No one should fool themselves into thinking that ending systemic racism in housing will be easy. Anyone who received advice on buying their first home from experienced parents and grandparents – often including significant help towards making a down payment – has benefited from this system. I am personally a beneficiary of that support. There’s nothing wrong with being born on second base as long as you don’t kid yourself into thinking you hit a double, or believe that the person who hit a single or struck out wasn’t as good as you. In many ways, this represents a part of the foundation on which systemic racism today is built and why ending it is so hard.
The day concluded with remarks by National Urban League President Marc Morial. He made clear that we must “have the will to try something different; to do new things; to think and lean.”
Mayor Morial said that while recent protests were “triggered by police injustice; underlying it is a series of economic stressors and cultural stressors, structural exclusion and discrimination.” He noted that there is an “acute need for a grand strategy with respect to housing that has as its underpinning the principles of justice, the principles of access, the principles of opportunity.” And he called for a “grand strategy that would include everything from how we produce more affordable units, to how we make more people mortgage ready, and how we modify, adjust and update supportive subsidy programs.” He cautioned that current programs, designed during the 20th century, need to be reexamined so they can “confront 21st century problems.” Mayor Morial emphasized the importance of working together to develop solutions and finding agreement around common principles. “What we want to present to the next administration is consensus ideas and consensus principles. We all need to try to get in the same boat.”

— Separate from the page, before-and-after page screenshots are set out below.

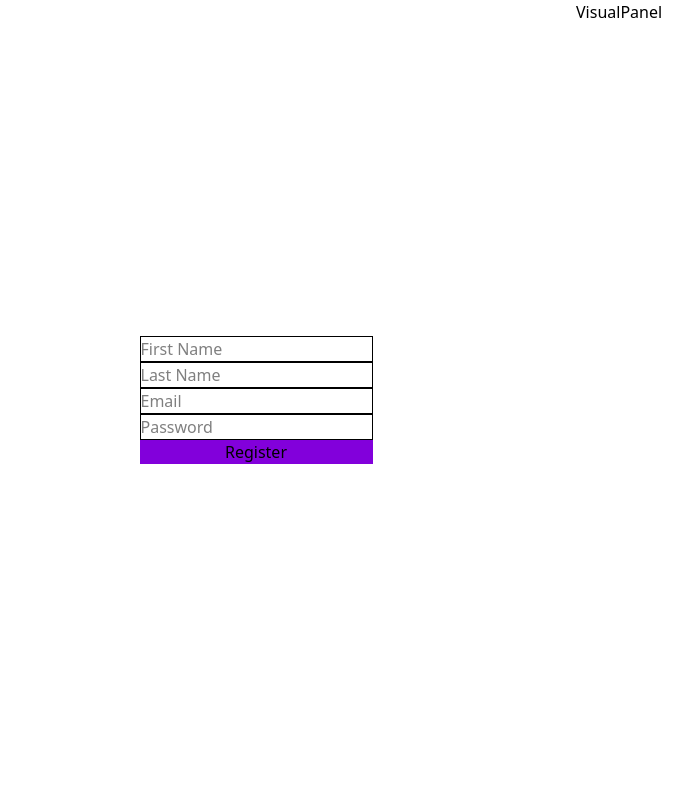
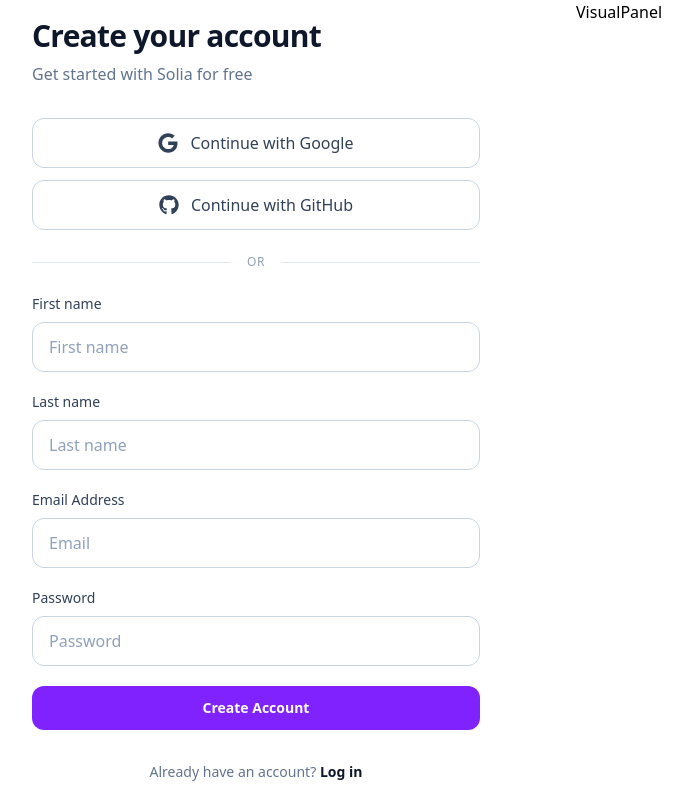
Before and after one commit to brolly301/project-management-saas, a React (Vite) app in the folder frontend/: page /register in a window 1280 px wide. Shown: the whole page, without its empty margins (64-756 px from the left). Built offline with nearby package versions, Linux system fonts and the light colour scheme; no server answers.

Commit message:
feat: implement authentication forms and shared auth UI components

```diff
--- a/frontend/package.json
+++ b/frontend/package.json
@@ -13,9 +13,11 @@
     "@hookform/resolvers": "^5.4.0",
     "@tanstack/react-query": "^5.101.2",
     "axios": "^1.18.1",
+    "lucide-react": "^1.24.0",
     "react": "^19.2.7",
     "react-dom": "^19.2.7",
     "react-hook-form": "^7.81.0",
+    "react-icons": "^5.7.0",
     "react-router": "^7.18.1",
     "react-router-dom": "^7.18.1",
     "zod": "^4.4.3"
--- /dev/null
+++ b/frontend/src/components/auth/AuthHeader.tsx
@@ -0,0 +1,16 @@
+type AuthHeaderProps = {
+  title: string;
+  subtitle: string;
+};
+
+export default function AuthHeader({ title, subtitle }: AuthHeaderProps) {
+  return (
+    <div className="mb-8">
+      <h1 className="text-3xl font-bold tracking-tight text-slate-900">
+        {title}
+      </h1>
+
+      <p className="mt-2 text-base text-slate-500">{subtitle}</p>
+    </div>
+  );
+}
--- /dev/null
+++ b/frontend/src/components/auth/Divider.tsx
@@ -0,0 +1,13 @@
+export default function Divider() {
+  return (
+    <div className="my-6 flex items-center gap-4">
+      <hr className="flex-1 border-slate-200" />
+
+      <span className="text-xs font-medium uppercase tracking-wider text-slate-400">
+        Or
+      </span>
+
+      <hr className="flex-1 border-slate-200" />
+    </div>
+  );
+}
--- a/frontend/src/components/auth/LoginForm.tsx
+++ b/frontend/src/components/auth/LoginForm.tsx
@@ -7,12 +7,16 @@ import { zodResolver } from "@hookform/resolvers/zod";
 import Input from "../ui/Input";
 import Button from "../ui/Button";
 import { loginUser } from "../../services/auth.service";
-import { useNavigate } from "react-router";
+import { Link, useNavigate } from "react-router";
+import SocialButton from "./SocialButton";
+import AuthHeader from "./AuthHeader";
+import Divider from "./Divider";
 
 export default function LoginForm() {
   const {
     register,
     handleSubmit,
+    setError,
     formState: { errors, isSubmitting },
   } = useForm<LoginFormData>({
     resolver: zodResolver(loginSchema),
@@ -25,29 +29,100 @@ export default function LoginForm() {
   const navigate = useNavigate();
 
   const onSubmit = async (data: LoginFormData) => {
+    try {
       await loginUser(data);
       navigate("/dashboard");
+    } catch {
+      setError("root", {
+        message: "Invalid email or password.",
+      });
+    }
   };
 
   return (
-    <form onSubmit={handleSubmit(onSubmit)}>
+    <section className="w-full max-w-md">
+      <AuthHeader
+        title="Welcome back"
+        subtitle="Log into your account to continue"
+      />
+
+      <div className="space-y-3">
+        <SocialButton provider="google">Continue with Google</SocialButton>
+
+        <SocialButton provider="github">Continue with GitHub</SocialButton>
+      </div>
+
+      <Divider />
+
+      <form onSubmit={handleSubmit(onSubmit)} className="space-y-5">
+        <div className="space-y-2">
+          <label
+            htmlFor="email"
+            className="block text-sm font-medium text-slate-700"
+          >
+            Email address
+          </label>
+
           <Input
-        placeholder="Email"
+            id="email"
+            placeholder="you@example.com"
             type="email"
             error={errors.email?.message}
             autoComplete="email"
             {...register("email")}
           />
+        </div>
+
+        <div className="space-y-2">
+          <div className="flex items-center justify-between">
+            <label
+              htmlFor="password"
+              className="block text-sm font-medium text-slate-700"
+            >
+              Password
+            </label>
+
+            <Link
+              to="/forgot-password"
+              className="text-sm font-medium text-slate-500 transition hover:text-slate-900"
+            >
+              Forgot password?
+            </Link>
+          </div>
+
           <Input
-        placeholder="Password"
+            id="password"
+            placeholder="Enter your password"
             type="password"
             error={errors.password?.message}
             autoComplete="current-password"
             {...register("password")}
           />
+        </div>
+
+        {errors.root?.message && (
+          <p
+            role="alert"
+            className="rounded-lg border border-red-200 bg-red-50 px-3 py-2 text-sm text-red-700"
+          >
+            {errors.root.message}
+          </p>
+        )}
+
         <Button type="submit" disabled={isSubmitting}>
           {isSubmitting ? "Logging in..." : "Login"}
         </Button>
       </form>
+
+      <p className="mt-8 text-center text-sm text-slate-500">
+        Don&apos;t have an account?{" "}
+        <Link
+          to="/register"
+          className="font-semibold text-slate-900 transition hover:text-slate-600"
+        >
+          Sign up
+        </Link>
+      </p>
+    </section>
   );
 }
--- a/frontend/src/components/auth/RegisterForm.tsx
+++ b/frontend/src/components/auth/RegisterForm.tsx
@@ -7,12 +7,16 @@ import {
 } from "../../schemas/auth/register.schema";
 import { zodResolver } from "@hookform/resolvers/zod";
 import { registerUser } from "../../services/auth.service";
+import { Link, useNavigate } from "react-router";
+import AuthHeader from "./AuthHeader";
+import SocialButton from "./SocialButton";
+import Divider from "./Divider";
 
 export default function RegisterForm() {
   const {
     register,
     handleSubmit,
-
+    setError,
     formState: { errors, isSubmitting },
   } = useForm<RegisterFormData>({
     resolver: zodResolver(registerSchema),
@@ -24,43 +28,117 @@ export default function RegisterForm() {
     },
   });
 
+  const navigate = useNavigate();
+
   const onSubmit = async (data: RegisterFormData) => {
+    try {
       await registerUser(data);
+      navigate("/login");
+    } catch {
+      setError("root", {
+        message: "Error signing up.",
+      });
+    }
   };
 
   return (
-    <form className="bg" onSubmit={handleSubmit(onSubmit)}>
+    <section className="w-full max-w-md">
+      <AuthHeader
+        title="Create your account"
+        subtitle="Get started with Solia for free"
+      />
+      <div className="space-y-3">
+        <SocialButton provider="google">Continue with Google</SocialButton>
+
+        <SocialButton provider="github">Continue with GitHub</SocialButton>
+      </div>
+      <Divider />
+      <form className="space-y-5" onSubmit={handleSubmit(onSubmit)}>
+        <div className="space-y-2">
+          <label
+            htmlFor="firstName"
+            className="block text-sm font-medium text-slate-700"
+          >
+            First name
+          </label>
           <Input
+            id="firstName"
             type="text"
             autoComplete="given-name"
-        placeholder={"First Name"}
+            placeholder={"First name"}
             error={errors.firstName?.message}
             {...register("firstName")}
           />
+        </div>
+        <div className="space-y-2">
+          <label
+            htmlFor="lastName"
+            className="block text-sm font-medium text-slate-700"
+          >
+            Last name
+          </label>
           <Input
+            id="lastName"
             type="text"
             autoComplete="family-name"
-        placeholder={"Last Name"}
+            placeholder={"Last name"}
             error={errors.lastName?.message}
             {...register("lastName")}
           />
+        </div>
+        <div className="space-y-2">
+          <label
+            htmlFor="email"
+            className="block text-sm font-medium text-slate-700"
+          >
+            Email Address
+          </label>
           <Input
+            id="email"
             type="email"
             autoComplete="email"
             placeholder={"Email"}
             error={errors.email?.message}
             {...register("email")}
           />
+        </div>
+        <div className="space-y-2">
+          <label
+            htmlFor="password"
+            className="block text-sm font-medium text-slate-700"
+          >
+            Password
+          </label>
           <Input
+            id="password"
             type="password"
             autoComplete="new-password"
             placeholder={"Password"}
             error={errors.password?.message}
             {...register("password")}
           />
+        </div>
+        {errors.root?.message && (
+          <p
+            role="alert"
+            className="rounded-lg border border-red-200 bg-red-50 px-3 py-2 text-sm text-red-700"
+          >
+            {errors.root.message}
+          </p>
+        )}
         <Button type={"submit"} disabled={isSubmitting}>
-        {isSubmitting ? "Creating account..." : "Register"}
+          {isSubmitting ? "Creating account..." : "Create Account"}
         </Button>
       </form>
+      <p className="mt-8 text-center text-sm text-slate-500">
+        Already have an account?{" "}
+        <Link
+          to="/login"
+          className="font-semibold text-slate-900 transition hover:text-slate-600"
+        >
+          Log in
+        </Link>
+      </p>
+    </section>
   );
 }
--- a/frontend/src/components/auth/SocialButton.tsx
+++ b/frontend/src/components/auth/SocialButton.tsx
@@ -1,3 +1,45 @@
-export default function SocialButton() {
-  return <div>SocialButton</div>;
+import type { ReactNode } from "react";
+import { FaGoogle, FaGithub } from "react-icons/fa";
+
+type SocialButtonProps = {
+  children: ReactNode;
+  provider: "google" | "github";
+};
+
+export default function SocialButton({
+  provider,
+  children,
+}: SocialButtonProps) {
+  const icon =
+    provider === "google" ? (
+      <FaGoogle className="h-5 w-5" />
+    ) : (
+      <FaGithub className="h-5 w-5" />
+    );
+
+  return (
+    <button
+      type="button"
+      className="
+        flex
+        w-full
+        items-center
+        justify-center
+        gap-3
+        rounded-xl
+        border
+        border-slate-300
+        bg-white
+        px-4
+        py-3
+        font-medium
+        text-slate-700
+        transition
+        hover:bg-slate-50
+      "
+    >
+      {icon}
+      <span>{children}</span>
+    </button>
+  );
 }
--- a/frontend/src/components/ui/Button.tsx
+++ b/frontend/src/components/ui/Button.tsx
@@ -1,15 +1,32 @@
-type ButtonProps = {
-  children: React.ReactNode;
-  type?: "button" | "submit" | "reset";
-  disabled: boolean;
-};
+import { type ComponentPropsWithoutRef } from "react";
 
-export default function Button({ children, type, disabled }: ButtonProps) {
+type ButtonProps = ComponentPropsWithoutRef<"button">;
+
+export default function Button({
+  children,
+  className,
+  ...buttonProps
+}: ButtonProps) {
   return (
     <button
-      disabled={disabled}
-      className="bg-purple-700 w-full"
-      type={type ?? "button"}
+      {...buttonProps}
+      className={`
+    w-full
+    rounded-xl
+    bg-violet-600
+    px-4
+    py-3
+    text-sm
+    font-semibold
+    text-white
+    transition
+    hover:bg-violet-700
+    focus:outline-none
+    focus:ring-4
+    focus:ring-violet-200
+    disabled:cursor-not-allowed
+    disabled:opacity-50
+  ${className ?? ""}`}
     >
       {children}
     </button>
--- a/frontend/src/components/ui/Input.tsx
+++ b/frontend/src/components/ui/Input.tsx
@@ -6,8 +6,36 @@ const Input = forwardRef<HTMLInputElement, InputProps>(
   ({ error, ...inputProps }, ref) => {
     return (
       <div>
-        <input className="border border-black" ref={ref} {...inputProps} />
-        {error ? <div className="text-red-700">{error}</div> : null}
+        <input
+          ref={ref}
+          className={`
+      w-full
+      rounded-xl
+      border
+      border-slate-300
+      bg-white
+      px-4
+      py-3
+      text-slate-900
+      placeholder:text-slate-400
+      transition
+      outline-none
+      focus:border-slate-900
+      focus:ring-4
+      focus:ring-slate-200
+      disabled:cursor-not-allowed
+      disabled:opacity-50
+
+       ${
+         error
+           ? "border-red-500 focus:border-red-500 focus:ring-red-100"
+           : "border-slate-300 focus:border-slate-900 focus:ring-slate-200"
+       }
+    `}
+          {...inputProps}
+        />
+
+        {error && <p className="mt-2 text-sm text-red-600">{error}</p>}
       </div>
     );
   },
```
Also changed, not shown: 1 other file (tests, documents, lock files or other folders). Lines whose indentation alone changed are shown as unchanged.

NHC is committed to working with the National Urban League and all of our members to address these challenges and contribute to making Black Livelihoods and Black Lives Matter. All Americans will benefit from our collective success. If you would like to participate in this effort as a member of our Black Homeownership Working Group, send an email to QMulholland@NHC.org and we will include you in the next meeting.
David M. Dworkin is president and CEO of the National Housing Conference